As it relates to countries currently practising sustainable transport and what can other countries learn from. She stated that there is no perfect system, but some countries have good systems, but the people pay for this in terms of high taxes, that burden is on them. Thereby contributing to the system and the money gotten, is used to develop the systems.

On the issue of Covid-19 Pandemic, how we ensure social distancing while using transportation systems? Nekesa mentioned the use of Filtration systems in public transport are currently being considered in some countries, but this system is not currently available in many African countries. But there has been a large drop in transportation systems because of the current Pandemic and research has been ongoing on how to regain consumer trust for transportation systems. On the issue of transportation increase, due to the necessary reduction of passengers in transport systems, how can that be reconciled with pay cuts or several people losing their jobs. On this, she responded that there needs to be a restructuring of the business model of transportation systems, as this would go a long way and government intervention is also needed, maybe through subsidies.

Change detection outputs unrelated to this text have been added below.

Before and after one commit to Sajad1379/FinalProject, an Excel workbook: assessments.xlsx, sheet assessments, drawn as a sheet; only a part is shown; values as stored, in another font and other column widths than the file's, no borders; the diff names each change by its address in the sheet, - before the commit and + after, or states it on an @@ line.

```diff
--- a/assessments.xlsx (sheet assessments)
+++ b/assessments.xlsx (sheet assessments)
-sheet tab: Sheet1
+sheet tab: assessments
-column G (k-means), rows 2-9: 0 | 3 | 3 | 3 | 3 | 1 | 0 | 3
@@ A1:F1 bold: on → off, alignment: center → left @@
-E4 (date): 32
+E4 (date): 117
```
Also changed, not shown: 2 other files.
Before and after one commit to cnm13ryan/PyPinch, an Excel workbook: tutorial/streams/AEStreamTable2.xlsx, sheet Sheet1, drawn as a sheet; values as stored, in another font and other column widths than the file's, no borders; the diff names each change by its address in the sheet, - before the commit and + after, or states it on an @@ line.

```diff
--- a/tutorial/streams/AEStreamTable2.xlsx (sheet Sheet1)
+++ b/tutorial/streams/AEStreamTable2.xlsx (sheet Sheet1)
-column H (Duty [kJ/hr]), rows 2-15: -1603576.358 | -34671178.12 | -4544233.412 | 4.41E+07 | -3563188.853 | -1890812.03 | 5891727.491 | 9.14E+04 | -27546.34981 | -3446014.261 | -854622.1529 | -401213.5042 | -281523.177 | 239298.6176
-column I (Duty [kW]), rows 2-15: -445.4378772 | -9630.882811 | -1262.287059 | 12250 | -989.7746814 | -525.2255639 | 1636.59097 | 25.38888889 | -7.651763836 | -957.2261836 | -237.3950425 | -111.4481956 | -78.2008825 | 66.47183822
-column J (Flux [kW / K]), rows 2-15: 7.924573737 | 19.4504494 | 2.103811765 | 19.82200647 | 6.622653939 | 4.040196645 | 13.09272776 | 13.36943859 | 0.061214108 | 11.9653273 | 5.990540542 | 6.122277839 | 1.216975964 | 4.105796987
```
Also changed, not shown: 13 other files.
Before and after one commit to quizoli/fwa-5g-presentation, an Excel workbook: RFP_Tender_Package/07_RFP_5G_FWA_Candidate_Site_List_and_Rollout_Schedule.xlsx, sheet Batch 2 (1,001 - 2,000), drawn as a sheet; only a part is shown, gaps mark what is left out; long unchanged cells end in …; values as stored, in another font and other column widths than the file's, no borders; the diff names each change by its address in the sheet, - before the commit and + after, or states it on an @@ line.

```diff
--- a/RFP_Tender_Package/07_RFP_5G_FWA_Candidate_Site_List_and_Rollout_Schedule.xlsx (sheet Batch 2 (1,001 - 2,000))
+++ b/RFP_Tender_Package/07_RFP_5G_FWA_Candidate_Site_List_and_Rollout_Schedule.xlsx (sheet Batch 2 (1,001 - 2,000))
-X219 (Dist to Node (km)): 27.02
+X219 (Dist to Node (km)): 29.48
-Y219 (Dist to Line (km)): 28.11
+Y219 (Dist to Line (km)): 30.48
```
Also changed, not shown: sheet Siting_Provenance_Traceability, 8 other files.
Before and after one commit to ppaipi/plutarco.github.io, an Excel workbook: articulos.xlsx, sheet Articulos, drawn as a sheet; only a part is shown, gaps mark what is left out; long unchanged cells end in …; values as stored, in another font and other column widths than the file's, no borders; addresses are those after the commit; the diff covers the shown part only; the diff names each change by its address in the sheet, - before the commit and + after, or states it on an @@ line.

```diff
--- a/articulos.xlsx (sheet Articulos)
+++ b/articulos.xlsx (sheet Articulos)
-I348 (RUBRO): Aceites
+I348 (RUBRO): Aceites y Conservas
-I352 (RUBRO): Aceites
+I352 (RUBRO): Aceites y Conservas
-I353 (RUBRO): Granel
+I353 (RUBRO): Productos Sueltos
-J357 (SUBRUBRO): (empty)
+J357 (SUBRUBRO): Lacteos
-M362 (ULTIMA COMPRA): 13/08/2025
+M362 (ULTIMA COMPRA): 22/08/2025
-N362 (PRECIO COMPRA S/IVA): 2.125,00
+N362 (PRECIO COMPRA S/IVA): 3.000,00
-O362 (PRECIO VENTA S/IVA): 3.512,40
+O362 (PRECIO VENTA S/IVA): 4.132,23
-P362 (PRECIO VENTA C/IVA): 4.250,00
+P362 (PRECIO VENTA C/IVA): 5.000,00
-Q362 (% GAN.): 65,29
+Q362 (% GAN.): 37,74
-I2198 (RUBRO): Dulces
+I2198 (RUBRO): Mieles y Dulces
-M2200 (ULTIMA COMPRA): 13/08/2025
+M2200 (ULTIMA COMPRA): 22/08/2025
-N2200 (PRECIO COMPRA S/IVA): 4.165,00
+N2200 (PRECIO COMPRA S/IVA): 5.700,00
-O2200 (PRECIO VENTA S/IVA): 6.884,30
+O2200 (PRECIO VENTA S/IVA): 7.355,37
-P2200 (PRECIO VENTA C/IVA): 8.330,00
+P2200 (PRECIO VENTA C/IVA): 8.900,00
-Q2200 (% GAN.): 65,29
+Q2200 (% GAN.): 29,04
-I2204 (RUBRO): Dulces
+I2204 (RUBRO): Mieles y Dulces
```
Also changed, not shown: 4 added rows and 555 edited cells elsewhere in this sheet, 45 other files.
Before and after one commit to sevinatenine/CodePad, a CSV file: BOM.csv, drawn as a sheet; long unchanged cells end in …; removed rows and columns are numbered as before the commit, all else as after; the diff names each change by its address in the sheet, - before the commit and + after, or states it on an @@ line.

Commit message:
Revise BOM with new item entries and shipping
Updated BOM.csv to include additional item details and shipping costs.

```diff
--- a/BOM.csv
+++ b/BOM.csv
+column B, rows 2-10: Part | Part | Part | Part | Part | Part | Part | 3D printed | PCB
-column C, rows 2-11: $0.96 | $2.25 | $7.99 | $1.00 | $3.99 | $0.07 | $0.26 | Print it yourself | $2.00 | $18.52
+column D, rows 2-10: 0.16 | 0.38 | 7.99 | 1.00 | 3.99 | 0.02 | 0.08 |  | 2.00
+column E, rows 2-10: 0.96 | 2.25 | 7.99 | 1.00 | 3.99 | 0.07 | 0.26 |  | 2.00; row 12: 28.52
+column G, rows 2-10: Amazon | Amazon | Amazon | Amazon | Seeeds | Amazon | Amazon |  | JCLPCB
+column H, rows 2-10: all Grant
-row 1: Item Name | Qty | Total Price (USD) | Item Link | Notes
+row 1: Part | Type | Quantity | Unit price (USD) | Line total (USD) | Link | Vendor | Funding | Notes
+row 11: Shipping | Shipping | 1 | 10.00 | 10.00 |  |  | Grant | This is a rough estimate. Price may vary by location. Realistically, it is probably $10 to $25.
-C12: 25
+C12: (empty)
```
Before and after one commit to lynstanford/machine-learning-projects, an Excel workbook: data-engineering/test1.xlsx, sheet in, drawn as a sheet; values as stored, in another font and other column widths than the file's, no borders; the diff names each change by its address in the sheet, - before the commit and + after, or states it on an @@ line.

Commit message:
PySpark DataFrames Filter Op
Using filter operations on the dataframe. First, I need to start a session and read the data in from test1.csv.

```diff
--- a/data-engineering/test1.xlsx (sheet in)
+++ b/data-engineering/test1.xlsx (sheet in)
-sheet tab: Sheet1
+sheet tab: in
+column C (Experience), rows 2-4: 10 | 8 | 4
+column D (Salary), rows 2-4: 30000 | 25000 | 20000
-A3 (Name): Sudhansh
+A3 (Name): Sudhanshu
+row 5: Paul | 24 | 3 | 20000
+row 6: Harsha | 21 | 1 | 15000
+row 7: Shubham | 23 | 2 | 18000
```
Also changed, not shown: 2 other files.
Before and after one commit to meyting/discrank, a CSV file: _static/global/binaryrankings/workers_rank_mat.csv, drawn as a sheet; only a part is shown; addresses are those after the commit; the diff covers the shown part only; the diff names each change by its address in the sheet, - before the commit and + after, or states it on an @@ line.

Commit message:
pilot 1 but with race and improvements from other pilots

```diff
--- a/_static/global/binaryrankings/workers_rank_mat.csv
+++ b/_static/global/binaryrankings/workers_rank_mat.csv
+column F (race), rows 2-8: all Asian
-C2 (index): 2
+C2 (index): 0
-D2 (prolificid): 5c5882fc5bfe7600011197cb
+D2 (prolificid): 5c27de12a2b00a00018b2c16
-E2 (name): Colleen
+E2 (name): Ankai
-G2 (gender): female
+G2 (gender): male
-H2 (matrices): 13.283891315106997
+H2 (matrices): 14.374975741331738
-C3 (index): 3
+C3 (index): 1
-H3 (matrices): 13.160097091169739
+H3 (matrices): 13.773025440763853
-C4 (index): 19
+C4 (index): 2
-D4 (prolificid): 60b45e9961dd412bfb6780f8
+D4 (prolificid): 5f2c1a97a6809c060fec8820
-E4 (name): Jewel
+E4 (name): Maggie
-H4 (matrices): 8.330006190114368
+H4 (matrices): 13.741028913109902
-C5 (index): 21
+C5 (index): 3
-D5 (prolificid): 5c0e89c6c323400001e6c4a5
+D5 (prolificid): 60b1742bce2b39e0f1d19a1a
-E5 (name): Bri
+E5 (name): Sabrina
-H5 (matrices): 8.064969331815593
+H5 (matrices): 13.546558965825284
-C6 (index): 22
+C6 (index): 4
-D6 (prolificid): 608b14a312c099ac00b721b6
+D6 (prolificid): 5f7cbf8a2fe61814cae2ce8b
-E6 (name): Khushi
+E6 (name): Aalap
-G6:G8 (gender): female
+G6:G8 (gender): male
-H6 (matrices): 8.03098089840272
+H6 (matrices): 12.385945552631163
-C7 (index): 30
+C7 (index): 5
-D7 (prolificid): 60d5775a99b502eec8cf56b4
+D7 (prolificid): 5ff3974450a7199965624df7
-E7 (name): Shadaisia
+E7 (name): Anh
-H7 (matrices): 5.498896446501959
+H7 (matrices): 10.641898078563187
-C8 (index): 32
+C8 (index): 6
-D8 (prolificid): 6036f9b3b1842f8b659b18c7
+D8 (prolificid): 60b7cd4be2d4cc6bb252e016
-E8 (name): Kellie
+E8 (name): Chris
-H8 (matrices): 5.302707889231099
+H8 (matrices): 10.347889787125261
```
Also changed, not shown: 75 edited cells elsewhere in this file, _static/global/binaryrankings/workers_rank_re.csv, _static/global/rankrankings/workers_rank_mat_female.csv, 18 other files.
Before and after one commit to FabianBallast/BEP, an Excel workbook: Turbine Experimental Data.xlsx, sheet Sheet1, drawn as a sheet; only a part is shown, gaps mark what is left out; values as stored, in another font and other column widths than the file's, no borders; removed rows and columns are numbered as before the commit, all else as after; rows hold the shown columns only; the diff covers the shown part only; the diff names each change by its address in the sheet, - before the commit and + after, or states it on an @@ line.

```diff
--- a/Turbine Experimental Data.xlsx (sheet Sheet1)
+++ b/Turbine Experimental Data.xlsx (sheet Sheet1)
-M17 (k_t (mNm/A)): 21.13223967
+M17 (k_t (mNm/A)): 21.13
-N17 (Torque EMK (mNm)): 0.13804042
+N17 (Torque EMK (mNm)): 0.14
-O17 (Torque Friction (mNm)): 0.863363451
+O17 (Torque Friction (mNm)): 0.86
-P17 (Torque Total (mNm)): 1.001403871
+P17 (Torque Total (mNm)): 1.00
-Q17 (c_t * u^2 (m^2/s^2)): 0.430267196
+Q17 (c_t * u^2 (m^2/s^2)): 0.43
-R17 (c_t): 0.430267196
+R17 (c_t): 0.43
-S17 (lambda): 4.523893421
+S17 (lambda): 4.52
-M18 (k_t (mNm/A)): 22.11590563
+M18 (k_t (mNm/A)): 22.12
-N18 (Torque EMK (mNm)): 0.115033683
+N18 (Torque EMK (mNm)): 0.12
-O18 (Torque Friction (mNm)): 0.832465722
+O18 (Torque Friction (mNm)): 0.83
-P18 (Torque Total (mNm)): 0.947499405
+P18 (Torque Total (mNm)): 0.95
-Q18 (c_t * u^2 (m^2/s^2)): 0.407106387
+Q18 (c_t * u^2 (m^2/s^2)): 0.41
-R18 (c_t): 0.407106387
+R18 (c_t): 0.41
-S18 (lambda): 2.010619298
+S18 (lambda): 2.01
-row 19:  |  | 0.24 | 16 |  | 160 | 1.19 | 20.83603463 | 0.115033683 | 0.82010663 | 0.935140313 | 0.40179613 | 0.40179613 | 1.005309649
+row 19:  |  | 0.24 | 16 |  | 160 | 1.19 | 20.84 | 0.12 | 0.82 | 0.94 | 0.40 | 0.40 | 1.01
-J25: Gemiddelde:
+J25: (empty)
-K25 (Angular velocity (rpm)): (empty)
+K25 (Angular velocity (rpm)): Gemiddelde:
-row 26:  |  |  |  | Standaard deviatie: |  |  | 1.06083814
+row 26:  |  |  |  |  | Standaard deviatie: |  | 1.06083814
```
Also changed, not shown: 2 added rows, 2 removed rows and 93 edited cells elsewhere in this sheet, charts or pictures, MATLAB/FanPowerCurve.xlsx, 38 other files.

On the issue of the unregulated nature of the transportation industry, this subsequently affects the pricing of fares, as it can easily be changed, especially when factors such as weather or traffic variables are present. So, there needs to be some form of regulation to moderate the prices or the private sector stepping in to the industry, would create healthy competition, ensuring the maintenance of prices.

In conclusion, she discussed the recommendation to the government, private sector, NGO’s and individual towards achieving sustainable transport? Nekesa stated that we all need aligned goals, have a vision of what we need to happen, and agree, synergizing all forms of transport. She stated that having safe transportation is very vital for citizens to feel safe and secured. The host believes there should be re-training of transport workers and ensuring that all transport signs are placed in necessary places.